Now is the time to not only maintain pressure on Iran, but increase it
On May 23, 2012, the chief negotiators of the five permanent members of the Security Council plus Germany will meet their Iranian counterparts in Baghdad to discuss Iran’s nuclear programme. This follows last April’s meeting in Istanbul, when negotiations were resumed after more than a year’s inaction. This summit will test whether Iran is serious and whether concrete results can be achieved.
The strengthening of the sanctions regime over the last six years has unquestionably triggered Iran’s return to the negotiating table. Although the main measures of the new packages are not coming into force until July, their economic consequences have already made themselves felt within the country. The devaluation of the Iranian currency, the Rial, caused by years of economic mismanagement, has accelerated dramatically. The new measures against the Iranian financial system and the oil and gas industry has led to a significant drop in state revenue.
To that end the sanctions regime must be reinforced by the international community. It would be totally counterproductive to give way to political pressures to soften or end any of the sanctions that are already in place unless Iran takes steps to prove conclusively that it is not developing nuclear weapons. It is of course essential that Iran limit its nuclear enrichment program to the needs of civilian reactors.
On the sanctions front, we propose decisive action by governments in four key areas not yet covered by the existing sanctions regime. First, Iran must be comprehensively denied access to the international banking system. An airtight international banking blockade must be imposed against all Iranian banks, so that Iran is completely cut off from the international financial system.
Second, companies worldwide should be required to disclose all investments and business transactions in Iran. They will then realise that their international reputation will suffer if they are publically known to be conducting business with the country.
Third, Iran must be denied all access to international shipping. Such a move would greatly damage the regime given its dependence on global trade and seaborne crude oil exports. The ports of the EU, U.S. and elsewhere must be closed to cargo shippers that service Iranian ports or do business with the Tidewater Middle East Co — the company, owned by the Revolutionary Guard, that handles 90 percent of Iran’s container traffic.
Fourth, the international community should dramatically increase pressure through the insurance and banking sector. Insurance companies or financial institutions that significantly support or contribute to Iran’s ability to trade should be identified and prohibited from doing business in the U.S. and the EU, and precluded from entering into reinsurance agreements with any insurers, financial institutions and companies there. Financial institutions and insurers must also disclose substantial investments in entities that are known to either invest or conduct business transactions in Iran.
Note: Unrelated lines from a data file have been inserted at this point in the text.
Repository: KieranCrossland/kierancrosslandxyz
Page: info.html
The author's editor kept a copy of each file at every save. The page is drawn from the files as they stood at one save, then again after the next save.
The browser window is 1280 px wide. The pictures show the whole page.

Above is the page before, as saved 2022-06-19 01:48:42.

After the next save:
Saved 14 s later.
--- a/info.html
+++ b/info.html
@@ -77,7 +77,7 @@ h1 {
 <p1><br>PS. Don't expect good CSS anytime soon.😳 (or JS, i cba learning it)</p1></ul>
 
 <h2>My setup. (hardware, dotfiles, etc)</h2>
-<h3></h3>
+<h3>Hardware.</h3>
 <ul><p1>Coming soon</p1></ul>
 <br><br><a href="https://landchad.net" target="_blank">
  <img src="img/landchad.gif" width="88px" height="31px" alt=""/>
Private business must do more to support governments in imposing a stricter sanctions regime in Iran and to keep up the pressure on the country. It is in the long-term interest of European businesses to prevent a failure of the current negotiation process and the inevitable destabilisation of the Persian Gulf. For companies, the economic and political costs of such a crisis would be much higher than those caused by voluntary restraint in dealing with Iran.
Some critics will say that the above measures are too stringent and detrimental to the Iranian people, while others will say that no amount of economic pressure can prevent Iran from acquiring a nuclear weapon, and so the only option is a military one. To the first group, we respond by saying that Iran’s economy is controlled by the regime (specifically Iran’s Revolutionary Guard Corps), which shamefully profits at the expense of the Iranian people. History has made it clear that the regime will never change course due to half-measures, only serious steps like the measure we’ve outlined have a chance of success. Iran is finally feeling a real impact from international sanctions. Now is the time to not only to maintain the pressure, but increase it.
Admittedly, we cannot state with certainty that sanctions and pressure will ever compel the Iranian regime to change course. But it’s simply common sense that before even considering military action against a country, one should first exhaust every possible option to economically pressure it. Doing so will show the regime that the world is serious and committed, and is willing to do whatever it takes to stop Iran’s potentially dire pursuit of a nuclear programme.
Image — Iran’s International Atomic Energy Agency (IAEA) ambassador Ali Asghar Soltanieh briefs the media during a board of governors meeting at the United Nations headquarters in Vienna March 8, 2012. REUTERS/Herwig Prammer
Charles Guthrie, Lord Guthrie of Craigiebank is the former UK Chief of the Defence Staff, Kristen Silverberg is former U.S. ambassador to the European Union, and Dr August Hanning is the former head of the Foreign Intelligence Service of Germany.